So get tidying everyone.

Genella deGrey said...

A circumference of at least four feet around me needs to me perfectly organized if not clean when I write.

Does that count?
:D
G.

Jewel Amethyst said...

I have a hard time imagining how anyone can write in clutter. It feels constricting and I have to clean. But then, I do not have an office (at least one that I write in). My laptop on the bed is still my main venue, and I keep most of my research papers in pdf files on the computer (less clutter.)

Shauna Roberts said...

CAPTAIN BLACK, yes, sir, captain, sir! As soon as I finish this story . . .

GENELLA, I would count that as tidy, at least compared with the current state of my office.

JEWEL, some clutter doesn't bother me. In fact, I find it a big help to have my research materials around me where I can easily refer to them instead of filed away, out of easy access. But excess clutter like what I have now makes it hard to focus.

Liane Spicer said...

When the time you save by not tidying up every day is offset by the time you spend looking for things, something's gotta give. When my spaces get too chaotic I lose my always-tenuous sense of control. When I feel this way I'm less productive at everything.

My mother's rule in the kitchen is: Clean as you go. I try to apply that to the office and my writing space as well.

Stefanie Worth said...

I hate cleaning, but my office is practically the neatest space in my house. I simply subscribe to the practice of touching a piece of paper once.

For example, got a receipt? Shove it in the EXPENSES folder. The latest writing magazine? Put it in the appointed holder. Paperwork related to my son's college life? That goes in the huge portable file on the lower shelf.

So, there's really no need to "pick up" at the end of the day for me. Mind you, I'm an incredible pack rat. It's not perfect, but over the years I've created a system that accomodates my flaws.

Shauna Roberts said...

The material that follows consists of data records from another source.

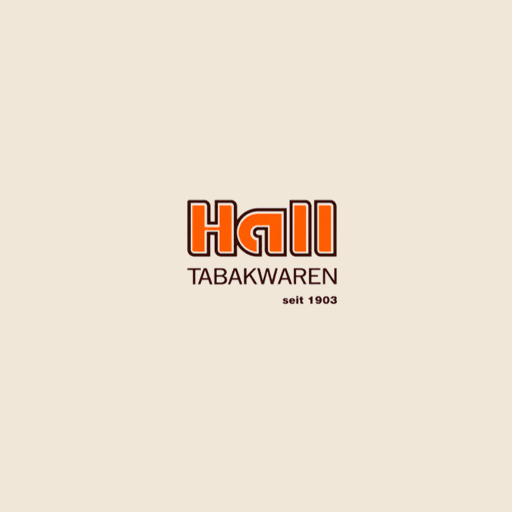
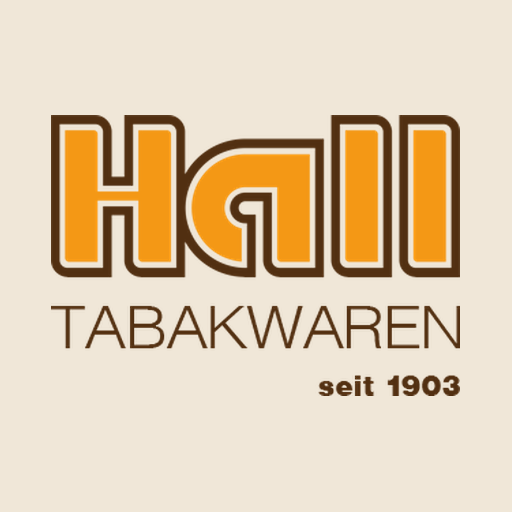
Nachtbild-Auftritt: Splash und Startseite mit gluehender Hall-Reklame
Mirkos Wunsch (05.09.2026): ein Hintergrund, "der mit Hall zu tun hat,
irgendwas aus deren webseite". Vorbild ist der Kopfbereich von
halltabakwaren.de - das historische Nachtfoto des Ladens mit seinen
Leuchtreklamen.

Vorerst NUR fuer Mirko (istMirko). Kollegen sehen unveraendert die helle
Oberflaeche - gegengeprueft, siehe unten.

SPLASH
- Das Nachtfoto zoomt sehr langsam heran (54 s je Richtung)
- Die Reklame darin glueht: das grosse Hall-Zigarren-Signet, "HALL",
  "HANDELSGOLD", "GROSSVERTRIEB ZIGARREN", die kleine HALL-Fahne und die
  Schaufenster. Die Leucht-Maske entsteht aus den hellsten Stellen des
  Fotos (neon-maske.py) - niemand musste Bereiche von Hand einzeichnen
- VIER Lagen derselben Maske, mit "screen" uebereinandergelegt. Dadurch
  addiert sich die Helligkeit: weiss-heisser Kern, farbiger Schein aussen.
  Genau so verhaelt sich eine echte Leuchtroehre; eine einzelne Lage
  schafft das nicht, egal wie hell man sie stellt
- Leucht-Art "Aufladen" (von Mirko aus vier Varianten gewaehlt): wird
  stetig heller, stockt kurz beim Anlaufen, leuchtet voll auf, faengt von
  vorne an. Staerke 7 von 10, Rauch 0 - deshalb ist der Rauch gar nicht
  erst eingebaut
- Der Splash steht nur 1,5 s, ein Aufladen dauert 5. Ohne Vorlauf saehe man
  ihn immer im dunkelsten Viertel; mit -2,8 s Startversatz waechst er
  waehrend der ganzen Standzeit
- "seit 1903" leuchtet in denselben Farben mit, die Begruessung bleibt
  bewusst ruhig (ausdruecklich so gewuenscht)
[…]

Changed region(s): [[0.0938, 0.2188, 0.9062, 0.6875], [0.625, 0.7188, 0.9062, 0.7812]]

diff --git a/index.html b/index.html
@@ -603,6 +603,171 @@
     font-size: 0.7rem; color: #fff; opacity: .55; letter-spacing: .3px;
   }
 
+  /* ===================== Nachtbild-Auftritt =====================
+     Entstanden am 05.09.2026 aus Mirkos Wunsch nach einem Hintergrund
+     "der mit Hall zu tun hat". Vorbild ist der Kopfbereich von
+     halltabakwaren.de: das historische Nachtfoto des Ladens mit seinen
+     Leuchtreklamen.
+
+     Vorerst NUR fuer Mirko (istMirko). Kollegen sehen unveraendert die
+     helle Oberflaeche. Zwei Schalter:
+       #splashScreen.nacht  - das Startbild beim Oeffnen
+       body.nacht-start     - die Kachel-Startseite
+
+     Bewegt werden ausschliesslich transform und opacity. Das laeuft auf
+     der Grafikeinheit, kostet praktisch keinen Akku und zwingt den
+     Browser zu keinem neuen Seitenaufbau.
+
+     Einstellungen von Mirko (05.09.2026): Leucht-Art "Aufladen",
+     Neon-Staerke 7 von 10 (= 0.79), Rauch 0 - deshalb ist der Rauch
+     hier gar nicht erst eingebaut. */
+  :root { --neon: .79; }
+
+  .nacht-lage { position: absolute; inset: 0; pointer-events: none; }
+
+  /* Das Foto, sehr langsam heranzoomend */
+  .nacht-foto {
+    background: url("hall-nachtbild.jpg") 50% 42%/cover no-repeat;
+    animation: nachtZoom 54s ease-in-out infinite alternate;
+    will-change: transform;
+  }
+  @keyframes nachtZoom { from { transform: scale(1.04); } to { transform: scale(1.17); } }
+
+  /* Die Leuchtreklame: VIER Lagen derselben Maske, mit "screen"
+     uebereinandergelegt. Dadurch addiert sich ihre Helligkeit - weiss-
+     heisser Kern, farbiger Schein aussen. Genau so verhaelt sich eine
+     echte Leuchtroehre; eine einzelne Lage schafft das nicht, egal wie
+     hell man sie stellt. */
+  .nacht-kern, .nacht-nah, .nacht-weit, .nacht-raum {
+    background: url("hall-nachtbild-neon.png") 50% 42%/cover no-repeat;
+    mix-blend-mode: screen; will-change: opacity;
+    animation: nachtZoom 54s ease-in-out infinite alternate,
+               nachtAufladen 5s ease-in infinite;
+  }
+  .nacht-kern { filter: brightness(1.85) saturate(.55); }
+  .nacht-nah  { filter: blur(5px)  brightness(1.70) saturate(1.5); }
+  .nacht-weit { filter: blur(20px) brightness(1.50) saturate(2.2); }
+  .nacht-raum { filter: blur(55px) brightness(1.35) saturate(2.4); }
+
+  /* "Aufladen": wird stetig heller, stockt kurz beim Anlaufen, leuchtet
+     voll auf und faengt von vorne an (Mirkos Wunsch: "immer etwas heller
+     wird und dann wieder von vorne aufleuchtet"). */
+  @keyframes nachtAufladen {
+    0%   { opacity: calc(.12 * var(--neon)); }
+    8%   { opacity: calc(.30 * var(--neon)); }
+    10%  { opacity: calc(.16 * var(--neon)); }
+    45%  { opacity: calc(.62 * var(--neon)); }
+    85%  { opacity: var(--neon); }
+    92%  { opacity: var(--neon); }
+    100% { opacity: calc(.12 * var(--neon)); }
+  }
+
+  /* Glut am unteren Rand + aufsteigende Funken */
+  .nacht-glut {
+    background: radial-gradient(ellipse at 50% 108%, rgba(222,112,8,.75), transparent 62%);
+    filter: blur(20px); animation: nachtGlimmen 8s ease-in-out infinite;
+  }
+  @keyframes nachtGlimmen { 0%,100% { opacity:.6 } 50% { opacity:1 } }
+  .nacht-funke {
+    position: absolute; bottom: -4%; border-radius: 50%;
+    background: radial-gradient(circle, #ffe0ae, rgba(222,112,8,.25) 55%, transparent 70%);
+    will-change: transform, opacity;
+  }
+  @keyframes nachtSteigen {
+    0%   { transform: translate(0,0) scale(.6); opacity: 0; }
+    10%  { opacity: 1; }
+    100% { transform: translate(var(--drift), calc(-1 * var(--weg))) scale(1.2); opacity: 0; }
+  }
+
+  /* ---- Splash im Nachtbild-Auftritt ---- */
+  /* Der Text rutscht nach unten: mittig saesse er genau auf dem
+     Hall-Signet, und beides waere schlechter zu lesen. Unten liegt
+     ohnehin der dunkelste Teil des Schleiers. */
+  #splashScreen.nacht { background: #140800; justify-content: flex-end; padding-bottom: 58px; }
+  #splashScreen.nacht > img { display: none; }   /* die Reklame IM Foto ist das Logo */
+  #splashScreen.nacht .nacht-schleier {
+    background: linear-gradient(180deg, rgba(20,8,0,.55) 0%, rgba(20,8,0,.10) 32%,
+                rgba(20,8,0,.55) 68%, rgba(20,8,0,.92) 100%);
+  }
+  /* Nur der Textblock und die Fusszeile nach vorn - NICHT die Bildebenen.
+     Ohne das :not() traf diese Regel auch die .nacht-lage-Ebenen, setzte
+     sie auf position:relative und damit auf 0 x 0. Der Splash war
+     stockdunkel, obwohl alle Dateien geladen waren. */
+  #splashScreen.nacht > div:not(.nacht-lage):not(.splash-credit) { position: relative; z-index: 5; }
+  /* Die Fusszeile bleibt absolut am unteren Rand - nur nach vorn holen. */
+  #splashScreen.nacht .splash-credit { z-index: 5; }
+  #splashScreen.nacht h2 { text-shadow: 0 2px 12px rgba(0,0,0,.85); }
+  /* "seit 1903" leuchtet in denselben Farben wie die Reklame und macht
+     die Leucht-Art mit (Mirko: "das soll auch mit dem rest des bildes
+     neon farbend mit machen"). Die Begruessung bleibt bewusst ruhig -
+     ausdruecklich so gewuenscht. */
+  #splashScreen.nacht .splash-jahr {
+    color: #fff3e0;
+    text-shadow: 0 0 4px #fff2dc, 0 0 12px #ffa53a, 0 0 28px #de7008,
+                 0 0 60px #de7008, 0 2px 10px rgba(0,0,0,.75);
+    animation: nachtAufladen 5s ease-in infinite;
+  }
+  #splashScreen.nacht .splash-greeting,
+  #splashScreen.nacht .splash-month { text-shadow: 0 2px 8px rgba(0,0,0,.8); }
+
+  /* ---- Kachel-Startseite im Nachtbild-Auftritt ----
+     Hier bewusst KEIN Foto: die Startseite sieht man bei jedem Oeffnen
+     und bei jedem Ruecksprung. Ein Foto mit Text darueber wird auf Dauer
+     unruhig. Stattdessen dunkle Nacht, Glut, Funken - und das Logo als
+     weisse Leuchtroehre ueber den Kacheln. */
+  body.nacht-start { background: #150900; }
+  #nachtStartHg {
+    position: fixed; inset: 0; z-index: -1; pointer-events: none; overflow: hidden;
+    background: radial-gradient(ellipse at 50% 118%, #3d1d05, #150900 72%);
+  }
+  body.nacht-start h1 { color: #f7e6cf; }
+  body.nacht-start .footer-hinweis, body.nacht-start footer { color: #c9b49c; }
+
+  /* Das Logo als Leuchtroehre, ueber den Kacheln (Mirko, 05.09.2026:
+     "koennte man es auch ueber die kacheln setzen und die kacheln
+     drunter bauen" - und: "weisse neon silouette nehmen wir ebenfalls
+     statt das orginal logo"). Das Logo dient nur als Schablone fuer eine
+     leuchtende Flaeche; der Schein liegt auf dem AEUSSEREN Element, weil
+     filter vor mask angewendet wird. */
+  #nachtStartLogo { display: none; }
+  body.nacht-start #nachtStartLogo {
+    display: flex; justify-content: center; margin: 4px 0 20px;
+  }
+  #nachtStartLogo span {
+    display: block; width: 62%; max-width: 230px; padding-bottom: 42.6%;  /* 300x206 */
+    background: #fff3e0;
+    -webkit-mask: url("hall-logo-original.png") center/contain no-repeat;
+            mask: url("hall-logo-original.png") center/contain no-repeat;
+  }
+  #nachtStartLogo {
+    filter: drop-shadow(0 0 4px #fff2dc) drop-shadow(0 0 14px #ffa53a)
+            drop-shadow(0 0 34px #de7008) drop-shadow(0 0 70px #de7008);
+    animation: nachtAufladen 5s ease-in infinite;
+  }
+
+  /* Kacheln auf dunklem Grund: kein Weiss mehr (Mirko: "so weiss ist
+     doof"), sondern dunkles, leicht durchscheinendes Glas mit warmem
+     Rand - das Nachtgefuehl bleibt, die Schrift bleibt lesbar. */
+  body.nacht-start .kachel-btn {
+    background: rgba(38,18,4,.58);
+    border: 1px solid rgba(222,112,8,.40);
+    color: #f7e6cf;
+    box-shadow: 0 2px 14px rgba(0,0,0,.45), inset 0 1px 0 rgba(255,200,140,.14);
+    -webkit-backdrop-filter: blur(7px); backdrop-filter: blur(7px);
+  }
+  body.nacht-start .heute-tag, body.nacht-start .heute-datum { color: #e8d5bd; }
+  body.nacht-start .heute-chip { background: rgba(38,18,4,.6); color: #f7e6cf;
+                                 border: 1px solid rgba(222,112,8,.35); }
+
+  /* Wer am Geraet "Bewegung reduzieren" eingeschaltet hat, bekommt ein
+     ruhiges Standbild statt der Animation - gehoert zu jeder Animation
+     dazu. */
+  @media (prefers-reduced-motion: reduce) {
+    .nacht-foto, .nacht-kern, .nacht-nah, .nacht-weit, .nacht-raum,
+    .nacht-glut, .nacht-funke, #nachtStartLogo,
+    #splashScreen.nacht .splash-jahr { animation: none !important; }
+  }
+
   /* ===================== Fahrzeug-Inventur ===================== */
   .inv-kopfzeile { display:flex; gap:12px; align-items:baseline; flex-wrap:wrap; margin:0 0 12px; }
   .inv-kopfzeile h2 { margin:0; font-size:1.15rem; }
@@ -1224,7 +1389,20 @@
 <body>
 
 <div id="splashScreen" class="no-print">
-  <img src="hall-logo.png" alt="Hall Tabakwaren">
+  <!-- Bildebenen des Nachtbild-Auftritts. Sie sind immer im Markup, aber
+       nur sichtbar, wenn #splashScreen die Klasse "nacht" traegt - die
+       setzt initSplash() ausschliesslich fuer Mirko. -->
+  <div class="nacht-lage nacht-foto"></div>
+  <div class="nacht-lage nacht-raum"></div>
+  <div class="nacht-lage nacht-weit"></div>
+  <div class="nacht-lage nacht-nah"></div>
+  <div class="nacht-lage nacht-kern"></div>
+  <div class="nacht-lage nacht-glut"></div>
+  <!-- Eigener Behaelter fuer die Funken. Haengen sie direkt am Splash,
+       werden sie zu Flex-Elementen und schieben den Text hoch. -->
+  <div class="nacht-lage nacht-funken" id="splashFunken"></div>
+  <div class="nacht-lage nacht-schleier"></div>
+  <img src="hall-logo-original.png" alt="Hall Tabakwaren">
   <div>
     <h2 data-i18n="pageTitle">Hall Tabakwaren</h2>
     <div class="splash-subtitle" data-i18n="splashSubtitle">Spesen-Rechner</div>
@@ -1235,7 +1413,11 @@
   <div class="splash-credit">built for Hall Tabakwaren by Mirko Rieb</div>
 </div>
 
-<h1 class="no-print"><img src="hall-logo.png" alt="Hall Tabakwaren" style="height:40px; vertical-align:middle; margin-right:10px;"><span data-i18n="h1Title">Spesen-Rechner &ndash; Pauschalspesen für Dienstreisen</span></h1>
+<!-- Logo: das Original von der Firmenwebseite. Die alte Datei hall-logo.png
+     hatte einen weissen Hintergrund und rundum Weissraum - auf der weissen
+     Kopfzeile faellt das nicht auf, auf dunklem Grund schon. Fuer Kollegen
+     aendert sich dadurch optisch nichts. -->
+<h1 class="no-print"><img src="hall-logo-original.png" alt="Hall Tabakwaren" style="height:40px; vertical-align:middle; margin-right:10px;"><span data-i18n="h1Title">Spesen-Rechner &ndash; Pauschalspesen für Dienstreisen</span></h1>
 
 <div class="toolbar no-print">
   <!-- Reihenfolge getauscht (Werkzeugleiste & Hauptkategorien Redesign,
@@ -1303,6 +1485,12 @@
      tabJahr) - ein Label, zwei Darstellungen, keine Duplikate im
      I18N-Dictionary. -->
 <div id="kachelStartseite" class="no-print">
+  <!-- Hintergrund und Leuchtschild des Nachtbild-Auftritts. Beide liegen
+       INNERHALB der Kachel-Startseite und verschwinden dadurch von selbst,
+       sobald ein Bereich geoeffnet wird. Sichtbar nur mit body.nacht-start
+       (gesetzt in zeigeKachelStartseite(), nur fuer Mirko). -->
+  <div id="nachtStartHg" aria-hidden="true"></div>
+  <div id="nachtStartLogo" aria-hidden="true"><span></span></div>
   <!-- "Heute": Kopfbereich ueber den Kacheln. Wer die App zum zweiten Mal
        oeffnet, soll seinen Stand sehen statt einer Menuetafel - ein grosser
        Knopf auf die zuletzt offene Aufgabe. Vorerst nur fuer Mirko sichtbar
@@ -2410,6 +2598,19 @@ function initSplash() {
   const jahrEl = document.getElementById("splashJahr");
   if (jahrEl) jahrEl.textContent = istMirko() ? "seit 1903" : "";
 
+  /* Nachtbild-Auftritt einschalten - vorerst nur fuer Mirko. */
+  const splashEl = document.getElementById("splashScreen");
+  if (splashEl && istMirko()) {
+    splashEl.classList.add("nacht");
+    nachtFunkenBauen(document.getElementById("splashFunken"), 20);
+    /* Der Splash steht nur 1,5 Sekunden, ein Aufladen dauert 5. Ohne
+       Vorlauf saehe man ihn immer im dunkelsten Viertel. Mit -2,8 s
+       startet er bei rund zwei Dritteln und wird waehrend der ganzen
+       Standzeit heller - man sieht also genau den Teil, um den es geht. */
+    splashEl.querySelectorAll(".nacht-kern,.nacht-nah,.nacht-weit,.nacht-raum,.splash-jahr")
+      .forEach((el) => { el.style.animationDelay = "-2.8s"; });
+  }
+
   setTimeout(function () {
     const el = document.getElementById("splashScreen");
     if (el) el.style.display = "none";
@@ -2905,6 +3106,8 @@ function zeigeTab(tab) {
   // wieder eingeblendet, nicht schon auf der Kachel-Seite.
   const kachelEl = document.getElementById("kachelStartseite");
   if (kachelEl) kachelEl.style.display = "none";
+  // Nachtbild nur auf der Startseite - die Arbeitsbereiche bleiben hell.
+  document.body.classList.remove("nacht-start");
   const mainTabsEl = document.getElementById("mainTabs");
   if (mainTabsEl) mainTabsEl.style.display = "";
   // Bugfix (finale Whole-Branch-Review, Befund 4): Auf Urlaub/Jahresuebersicht/
@@ -3069,9 +3272,38 @@ function heuteKachelZahl(tab, text) {
   el.textContent = text;
 }
 
+/* Funken fuer den Nachtbild-Auftritt. Jeder bekommt eigene Groesse,
+   Laufzeit, Drift und einen negativen Start, damit sie schon unterwegs
+   sind statt gleichzeitig loszulaufen - sonst sieht man das Muster. */
+function nachtFunkenBauen(behaelter, anzahl) {
+  if (!behaelter || behaelter.dataset.funken) return;
+  const hoehe = window.innerHeight || 800;
+  for (let i = 0; i < anzahl; i++) {
+    const f = document.createElement("div");
+    f.className = "nacht-funke";
+    const g = 2 + Math.random() * 4.5;
+    f.style.width = g + "px";
+    f.style.height = g + "px";
+    f.style.left = (Math.random() * 100) + "%";
+    f.style.setProperty("--drift", (Math.random() * 70 - 35) + "px");
+    f.style.setProperty("--weg", (hoehe * (0.75 + Math.random() * 0.45)) + "px");
+    f.style.animation = "nachtSteigen " + (8 + Math.random() * 9).toFixed(1) + "s linear infinite";
+    f.style.animationDelay = (-Math.random() * 16).toFixed(1) + "s";
+    behaelter.appendChild(f);
+  }
+  behaelter.dataset.funken = "1";
+}
+
 function zeigeKachelStartseite() {
   const kachelEl = document.getElementById("kachelStartseite");
   if (kachelEl) kachelEl.style.display = "";
+  /* Nachtbild-Auftritt der Startseite - nur fuer Mirko. Die Klasse haengt
+     am body, weil auch Kopfzeile und Kacheln umgefaerbt werden muessen;
+     sie faellt in zeigeTab() wieder weg, damit die Arbeitsbereiche hell
+     bleiben. */
+  document.body.classList.toggle("nacht-start", istMirko());
+  const hg = document.getElementById("nachtStartHg");
+  if (hg && istMirko()) nachtFunkenBauen(hg, 18);
   heuteAktualisieren();
   const mainTabsEl = document.getElementById("mainTabs");
   if (mainTabsEl) mainTabsEl.style.display = "none";
@@ -8293,7 +8525,7 @@ oeffneAusAnker();
    neueste Version, ohne selbst "hart neu laden" zu müssen. Alle Daten liegen lokal
    im Browser und gehen dabei NICHT verloren. */
 (function () {
-  const APP_VERSION = "2026-09-05-27"; // bei jeder Änderung zusammen mit version.txt hochzählen
+  const APP_VERSION = "2026-09-05-28"; // bei jeder Änderung zusammen mit version.txt hochzählen
   async function checkForUpdate() {
     try {
       const r = await fetch("version.txt?cb=" + Date.now(), { cache: "no-store" });

diff --git a/sw.js b/sw.js
@@ -34,7 +34,7 @@
    dabei aendern, sonst installiert der Browser den neuen Worker nicht.
 */
 
-const CACHE_VERSION = "2026-09-05-27";
+const CACHE_VERSION = "2026-09-05-28";
 const CACHE_NAME = "hall-spesen-" + CACHE_VERSION;
 
 /* Was beim Installieren mitgenommen wird, damit auch der allererste
@@ -45,6 +45,9 @@ const SHELL = [
   "./index.html",
   "./Anleitung.html",
   "./hall-logo.png",
+  "./hall-logo-original.png",
+  "./hall-nachtbild.jpg",
+  "./hall-nachtbild-neon.png",
   "./app/",
   "./app/index.html",
   "./app/manifest.json",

LIANE and STEFANIE, thanks for your helpful comments. I realized after reading them that part of my problem with my office is that I never set up a system for storage or filing after moving here. Many things I can't put away just because there's no designated place for them. Tonight I will talk to my husband about whether I can use his file cabinets that are currently sitting empty in the garage. Thanks.